Starring: Ingrid Bergman, Charles Boyer, Joseph Cotton, Angela Lansbury.
Director: George Cukor
Tense and well paced psychological thriller about the orphaned niece of a famous singer who marries a man after only knowing him for two weeks, and finds herself slowly going mad in the house that her aunt was murdered in. But is she really mad? Or is the whole household conspiring to make her think that she’s crazy?
Ingrid Bergman plays the niece, Paula, who undergoes all the tragedy and torment, in a performance so nuanced and thoughtful that she won an Oscar for it. Her husband, Gregory (Boyer) is suave and manipulative, and foiled by a local member of Scotland Yard (Cotton) who suspects something isn’t right and becomes obsessed with finding out the truth. The whole takes place in a Victorian setting, with the lavish costumes and set that lift the film into being quite a lavish production.
It’s a must see film because: the film is so masterfully done that the title became a term for the way in which someone can be manipulated and controlled by being made to doubt themselves and their own senses, thereby becoming more dependant on the manipulator. And it really cleverly illustrates the way in which such psychological warfare, gaslighting, works and why it is so effective.

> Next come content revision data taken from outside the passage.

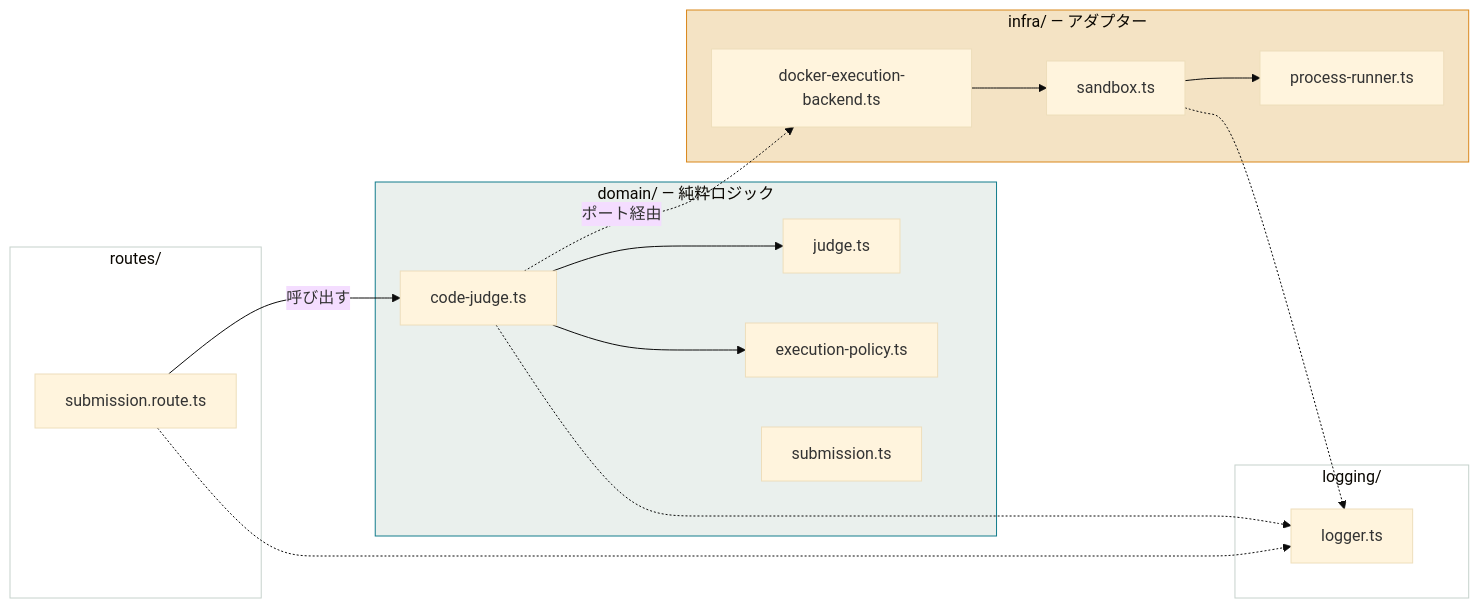
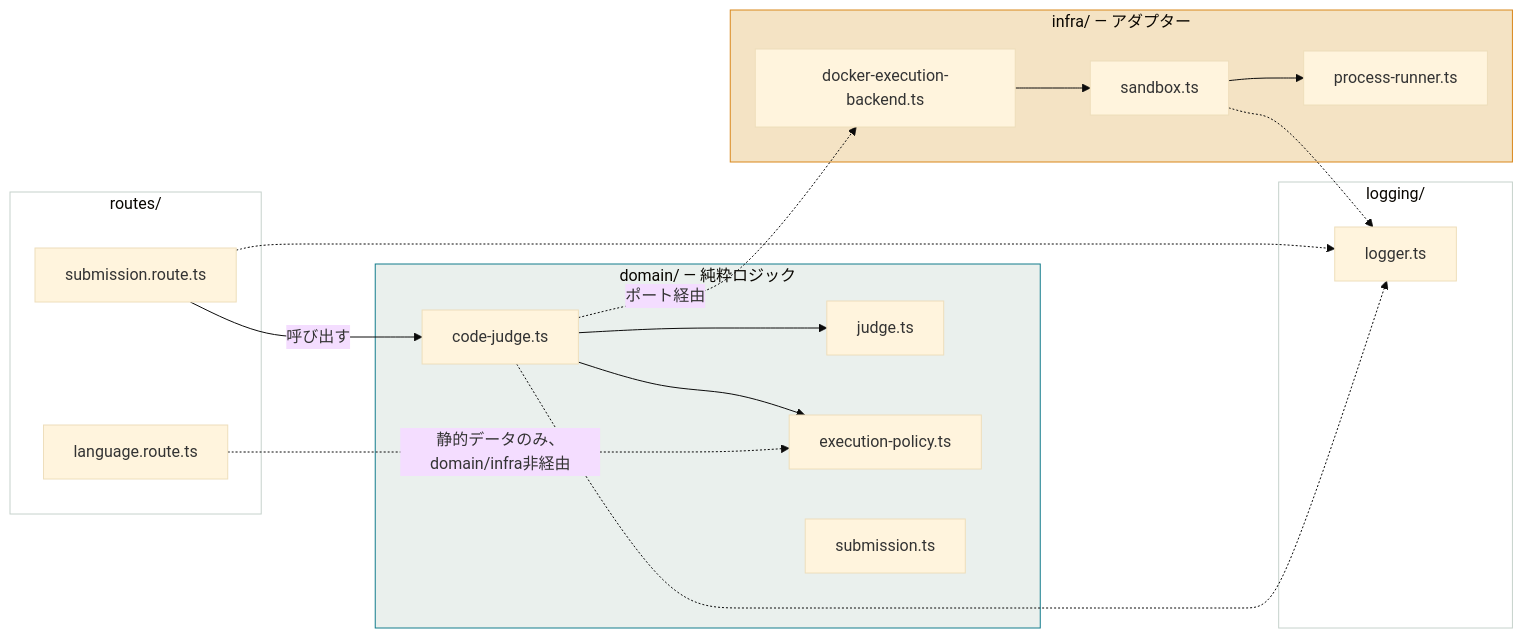
One commit to shouk12345/Web-Code-Runner changed the first of 4 diagrams in src/README.md. Above: the diagram before and after it, drawn with Mermaid (base theme). The commit also changed other lines of this file and 3 other files, not shown here.

````diff
--- a/src/README.md
+++ b/src/README.md
@@ -11,35 +11,37 @@
 ```mermaid
 flowchart LR
     subgraph routes["routes/"]
         R[submission.route.ts]
+        LR[language.route.ts]
     end
     subgraph domain["domain/ — 純粋ロジック"]
         CJ[code-judge.ts]
         J[judge.ts]
         EP[execution-policy.ts]
         S[submission.ts]
     end
     subgraph infra["infra/ — アダプター"]
         DEB[docker-execution-backend.ts]
         SB[sandbox.ts]
         PR[process-runner.ts]
     end
     subgraph logging["logging/"]
         L[logger.ts]
     end
  
     R -->|呼び出す| CJ
     CJ --> J
     CJ --> EP
     CJ -.->|ポート経由| DEB
     DEB --> SB
     SB --> PR
     R -.-> L
     CJ -.-> L
     SB -.-> L
+    LR -.->|静的データのみ、domain/infra非経由| EP
  
     style domain fill:#EAF0ED,stroke:#127C8C
     style infra fill:#F4E3C4,stroke:#D9871B
     style routes fill:#fff,stroke:#C6D2CC
     style logging fill:#fff,stroke:#C6D2CC
 ```
````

See It If: You’ve ever had one of those charming dates that seem a little too good to be true…